Take each line from the entries that holds "left" and copy it out.

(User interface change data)

◆ ◆ ◆ ◆ ◆

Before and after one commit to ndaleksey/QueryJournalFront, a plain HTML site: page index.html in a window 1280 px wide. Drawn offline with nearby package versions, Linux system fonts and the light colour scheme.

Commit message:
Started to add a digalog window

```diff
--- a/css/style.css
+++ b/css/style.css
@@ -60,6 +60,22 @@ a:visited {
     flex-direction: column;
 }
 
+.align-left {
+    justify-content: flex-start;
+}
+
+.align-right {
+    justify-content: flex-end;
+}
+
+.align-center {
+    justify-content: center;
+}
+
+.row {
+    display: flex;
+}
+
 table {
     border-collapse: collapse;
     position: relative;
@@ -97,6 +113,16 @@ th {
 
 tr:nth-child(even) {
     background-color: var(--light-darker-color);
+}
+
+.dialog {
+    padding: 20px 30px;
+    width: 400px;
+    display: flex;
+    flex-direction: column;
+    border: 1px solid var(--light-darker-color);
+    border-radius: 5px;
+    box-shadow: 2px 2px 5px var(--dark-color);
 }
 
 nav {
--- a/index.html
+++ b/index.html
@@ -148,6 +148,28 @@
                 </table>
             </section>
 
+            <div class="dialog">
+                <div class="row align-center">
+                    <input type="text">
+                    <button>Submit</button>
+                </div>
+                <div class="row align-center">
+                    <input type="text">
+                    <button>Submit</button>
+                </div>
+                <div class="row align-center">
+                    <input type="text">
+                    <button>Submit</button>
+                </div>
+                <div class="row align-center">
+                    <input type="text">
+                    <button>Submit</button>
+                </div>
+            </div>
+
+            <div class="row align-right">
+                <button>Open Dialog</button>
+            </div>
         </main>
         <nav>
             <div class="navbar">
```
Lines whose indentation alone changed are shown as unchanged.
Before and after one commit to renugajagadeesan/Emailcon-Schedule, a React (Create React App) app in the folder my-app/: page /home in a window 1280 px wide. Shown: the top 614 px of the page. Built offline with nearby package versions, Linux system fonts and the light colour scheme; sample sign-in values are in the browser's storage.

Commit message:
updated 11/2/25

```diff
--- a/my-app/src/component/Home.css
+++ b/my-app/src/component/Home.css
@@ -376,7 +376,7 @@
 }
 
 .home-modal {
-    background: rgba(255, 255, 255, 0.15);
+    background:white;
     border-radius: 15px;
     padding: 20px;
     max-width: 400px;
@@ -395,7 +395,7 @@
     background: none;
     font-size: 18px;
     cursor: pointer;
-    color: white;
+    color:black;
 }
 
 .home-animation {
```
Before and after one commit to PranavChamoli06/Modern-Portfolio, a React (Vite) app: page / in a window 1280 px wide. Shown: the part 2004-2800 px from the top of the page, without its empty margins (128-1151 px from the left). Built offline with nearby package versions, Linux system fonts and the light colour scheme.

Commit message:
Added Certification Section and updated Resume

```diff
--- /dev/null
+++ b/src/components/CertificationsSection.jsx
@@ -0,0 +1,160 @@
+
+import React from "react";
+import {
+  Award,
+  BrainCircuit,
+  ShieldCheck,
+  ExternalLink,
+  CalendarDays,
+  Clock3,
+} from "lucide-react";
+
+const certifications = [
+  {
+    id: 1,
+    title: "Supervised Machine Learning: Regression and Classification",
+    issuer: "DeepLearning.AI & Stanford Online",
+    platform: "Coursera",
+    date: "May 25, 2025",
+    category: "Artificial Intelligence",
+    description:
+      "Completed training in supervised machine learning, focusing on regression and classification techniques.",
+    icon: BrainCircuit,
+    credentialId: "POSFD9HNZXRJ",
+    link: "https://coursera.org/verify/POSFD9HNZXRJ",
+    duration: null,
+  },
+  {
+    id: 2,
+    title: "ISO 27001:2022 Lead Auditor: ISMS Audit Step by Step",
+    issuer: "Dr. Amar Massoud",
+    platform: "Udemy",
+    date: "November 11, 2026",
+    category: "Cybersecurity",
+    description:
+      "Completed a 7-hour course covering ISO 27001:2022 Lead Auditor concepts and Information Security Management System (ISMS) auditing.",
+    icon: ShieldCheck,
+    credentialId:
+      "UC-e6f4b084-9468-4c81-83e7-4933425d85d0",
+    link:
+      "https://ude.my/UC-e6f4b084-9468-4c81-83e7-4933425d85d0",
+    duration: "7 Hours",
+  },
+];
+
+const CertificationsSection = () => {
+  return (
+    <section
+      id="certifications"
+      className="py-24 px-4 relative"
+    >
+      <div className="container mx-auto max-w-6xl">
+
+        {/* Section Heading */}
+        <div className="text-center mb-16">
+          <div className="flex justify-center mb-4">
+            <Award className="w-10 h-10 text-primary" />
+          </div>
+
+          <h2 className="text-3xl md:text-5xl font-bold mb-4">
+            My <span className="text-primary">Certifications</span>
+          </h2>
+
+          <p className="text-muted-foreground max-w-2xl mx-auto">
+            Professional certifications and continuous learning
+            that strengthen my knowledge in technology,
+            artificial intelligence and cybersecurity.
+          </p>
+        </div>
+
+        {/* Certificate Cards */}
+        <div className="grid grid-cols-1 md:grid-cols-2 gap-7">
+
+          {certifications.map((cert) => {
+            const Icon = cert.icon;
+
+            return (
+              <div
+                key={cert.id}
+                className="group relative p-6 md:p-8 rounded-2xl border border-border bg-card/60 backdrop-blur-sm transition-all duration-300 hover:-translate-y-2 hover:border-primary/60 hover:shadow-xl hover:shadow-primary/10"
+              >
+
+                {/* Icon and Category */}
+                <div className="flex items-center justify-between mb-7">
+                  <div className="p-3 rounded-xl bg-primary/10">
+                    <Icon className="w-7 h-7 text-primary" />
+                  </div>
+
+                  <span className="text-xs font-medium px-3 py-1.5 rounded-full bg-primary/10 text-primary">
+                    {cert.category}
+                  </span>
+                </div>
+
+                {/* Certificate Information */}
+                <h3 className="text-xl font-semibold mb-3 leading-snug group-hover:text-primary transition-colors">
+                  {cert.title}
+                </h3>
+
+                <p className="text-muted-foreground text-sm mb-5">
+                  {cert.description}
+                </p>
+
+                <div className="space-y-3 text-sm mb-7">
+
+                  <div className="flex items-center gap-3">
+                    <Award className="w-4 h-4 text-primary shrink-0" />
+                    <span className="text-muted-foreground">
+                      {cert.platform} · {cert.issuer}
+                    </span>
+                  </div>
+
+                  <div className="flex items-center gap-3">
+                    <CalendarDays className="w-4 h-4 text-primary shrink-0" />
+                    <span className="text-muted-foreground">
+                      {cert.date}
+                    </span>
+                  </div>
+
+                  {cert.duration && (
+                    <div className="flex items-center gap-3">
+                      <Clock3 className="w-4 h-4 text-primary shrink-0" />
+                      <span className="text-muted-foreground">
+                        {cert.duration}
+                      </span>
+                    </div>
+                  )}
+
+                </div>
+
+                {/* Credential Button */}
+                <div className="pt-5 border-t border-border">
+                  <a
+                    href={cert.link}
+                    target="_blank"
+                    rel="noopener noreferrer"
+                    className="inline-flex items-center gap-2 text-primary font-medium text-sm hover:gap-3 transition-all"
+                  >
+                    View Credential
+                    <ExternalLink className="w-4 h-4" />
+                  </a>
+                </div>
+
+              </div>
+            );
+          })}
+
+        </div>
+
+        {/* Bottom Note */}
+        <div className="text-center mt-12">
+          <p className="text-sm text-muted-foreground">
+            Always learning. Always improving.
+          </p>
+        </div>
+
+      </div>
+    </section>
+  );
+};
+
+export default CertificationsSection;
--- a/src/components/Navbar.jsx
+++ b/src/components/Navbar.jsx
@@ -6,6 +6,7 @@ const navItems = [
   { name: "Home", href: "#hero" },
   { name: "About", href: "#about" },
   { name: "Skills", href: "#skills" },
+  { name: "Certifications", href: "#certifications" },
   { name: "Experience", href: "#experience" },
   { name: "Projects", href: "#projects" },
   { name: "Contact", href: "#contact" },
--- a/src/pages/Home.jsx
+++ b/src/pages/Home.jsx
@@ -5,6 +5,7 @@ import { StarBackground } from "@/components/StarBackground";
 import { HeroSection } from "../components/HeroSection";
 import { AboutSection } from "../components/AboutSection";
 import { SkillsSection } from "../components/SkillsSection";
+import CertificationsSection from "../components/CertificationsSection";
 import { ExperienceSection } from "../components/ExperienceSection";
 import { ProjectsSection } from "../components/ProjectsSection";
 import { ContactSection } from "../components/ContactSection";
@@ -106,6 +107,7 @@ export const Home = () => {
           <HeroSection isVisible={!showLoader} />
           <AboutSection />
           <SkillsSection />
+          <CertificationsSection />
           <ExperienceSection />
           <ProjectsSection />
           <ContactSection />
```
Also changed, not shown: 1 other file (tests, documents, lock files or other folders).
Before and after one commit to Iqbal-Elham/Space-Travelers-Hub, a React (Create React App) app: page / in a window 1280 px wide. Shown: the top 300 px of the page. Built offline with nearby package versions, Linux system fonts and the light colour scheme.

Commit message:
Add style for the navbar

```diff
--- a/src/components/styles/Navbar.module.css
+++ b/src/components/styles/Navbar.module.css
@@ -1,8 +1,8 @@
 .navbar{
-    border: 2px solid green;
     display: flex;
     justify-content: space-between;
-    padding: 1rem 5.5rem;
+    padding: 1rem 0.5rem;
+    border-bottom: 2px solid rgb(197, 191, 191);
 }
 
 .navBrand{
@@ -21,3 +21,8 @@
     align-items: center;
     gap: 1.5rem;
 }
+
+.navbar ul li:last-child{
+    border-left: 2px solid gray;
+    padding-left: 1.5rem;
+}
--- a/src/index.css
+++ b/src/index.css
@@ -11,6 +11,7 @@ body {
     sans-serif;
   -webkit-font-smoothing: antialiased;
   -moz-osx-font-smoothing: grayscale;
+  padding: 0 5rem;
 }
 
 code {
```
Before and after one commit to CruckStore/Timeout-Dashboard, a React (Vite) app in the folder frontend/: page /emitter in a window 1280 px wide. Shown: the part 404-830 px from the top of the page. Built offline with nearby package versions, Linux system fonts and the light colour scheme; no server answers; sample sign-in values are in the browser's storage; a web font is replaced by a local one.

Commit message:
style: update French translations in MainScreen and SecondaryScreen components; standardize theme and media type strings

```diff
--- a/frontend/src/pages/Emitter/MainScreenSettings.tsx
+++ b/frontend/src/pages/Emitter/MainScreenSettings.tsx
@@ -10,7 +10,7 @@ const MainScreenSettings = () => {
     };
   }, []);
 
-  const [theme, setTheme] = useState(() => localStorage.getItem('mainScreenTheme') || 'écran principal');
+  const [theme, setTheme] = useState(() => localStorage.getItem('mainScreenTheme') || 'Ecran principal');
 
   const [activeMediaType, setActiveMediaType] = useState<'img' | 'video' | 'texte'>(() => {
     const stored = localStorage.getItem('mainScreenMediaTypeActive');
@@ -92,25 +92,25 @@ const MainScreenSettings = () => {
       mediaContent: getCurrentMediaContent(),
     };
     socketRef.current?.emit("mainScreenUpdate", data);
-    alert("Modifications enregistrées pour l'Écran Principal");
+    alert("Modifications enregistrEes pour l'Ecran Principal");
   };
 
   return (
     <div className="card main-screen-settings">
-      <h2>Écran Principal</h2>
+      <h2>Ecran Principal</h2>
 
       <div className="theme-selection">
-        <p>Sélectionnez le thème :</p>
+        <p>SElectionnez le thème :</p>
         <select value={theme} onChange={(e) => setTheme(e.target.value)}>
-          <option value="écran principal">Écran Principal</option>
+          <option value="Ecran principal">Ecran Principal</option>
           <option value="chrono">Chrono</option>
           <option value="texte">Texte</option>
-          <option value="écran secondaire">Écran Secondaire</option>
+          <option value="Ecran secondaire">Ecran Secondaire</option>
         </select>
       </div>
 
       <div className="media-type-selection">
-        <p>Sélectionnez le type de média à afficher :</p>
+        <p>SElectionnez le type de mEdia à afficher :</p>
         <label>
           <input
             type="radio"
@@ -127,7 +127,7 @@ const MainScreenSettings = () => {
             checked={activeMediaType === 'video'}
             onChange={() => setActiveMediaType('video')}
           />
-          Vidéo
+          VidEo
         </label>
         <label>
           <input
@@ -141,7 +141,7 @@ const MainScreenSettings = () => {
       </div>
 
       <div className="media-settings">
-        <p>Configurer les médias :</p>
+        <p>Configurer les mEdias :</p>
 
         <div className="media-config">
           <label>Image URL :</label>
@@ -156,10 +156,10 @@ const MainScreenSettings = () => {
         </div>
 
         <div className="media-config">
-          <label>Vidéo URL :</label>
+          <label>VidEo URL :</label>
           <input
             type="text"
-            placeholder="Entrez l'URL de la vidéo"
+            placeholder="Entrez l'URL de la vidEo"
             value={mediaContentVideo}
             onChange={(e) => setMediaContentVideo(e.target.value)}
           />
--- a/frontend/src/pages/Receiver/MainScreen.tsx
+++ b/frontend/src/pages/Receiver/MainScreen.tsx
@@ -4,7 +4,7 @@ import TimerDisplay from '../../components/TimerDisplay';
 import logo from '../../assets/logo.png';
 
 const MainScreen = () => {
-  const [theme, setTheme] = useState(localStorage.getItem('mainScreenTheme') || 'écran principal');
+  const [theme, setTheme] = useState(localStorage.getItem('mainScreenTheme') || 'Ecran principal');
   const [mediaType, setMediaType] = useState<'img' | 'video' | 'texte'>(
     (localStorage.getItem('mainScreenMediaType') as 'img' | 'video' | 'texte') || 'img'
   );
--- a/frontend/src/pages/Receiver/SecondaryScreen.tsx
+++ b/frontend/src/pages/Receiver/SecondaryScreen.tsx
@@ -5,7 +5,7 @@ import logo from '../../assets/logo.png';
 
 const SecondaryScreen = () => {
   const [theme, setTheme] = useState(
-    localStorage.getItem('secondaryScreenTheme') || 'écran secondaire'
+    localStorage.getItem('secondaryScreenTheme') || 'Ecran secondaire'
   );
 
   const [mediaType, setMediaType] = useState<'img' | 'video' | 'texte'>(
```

◆ ◆ ◆ ◆ ◆

EXERCISE ANSWER.
+.align-left {
Before and after one commit to PranavChamoli06/Modern-Portfolio, a React (Vite) app: page / in a window 1280 px wide. Shown: the part 2004-2800 px from the top of the page, without its empty margins (128-1151 px from the left). Built offline with nearby package versions, Linux system fonts and the light colour scheme.
+    border-left: 2px solid gray;
+    padding-left: 1.5rem;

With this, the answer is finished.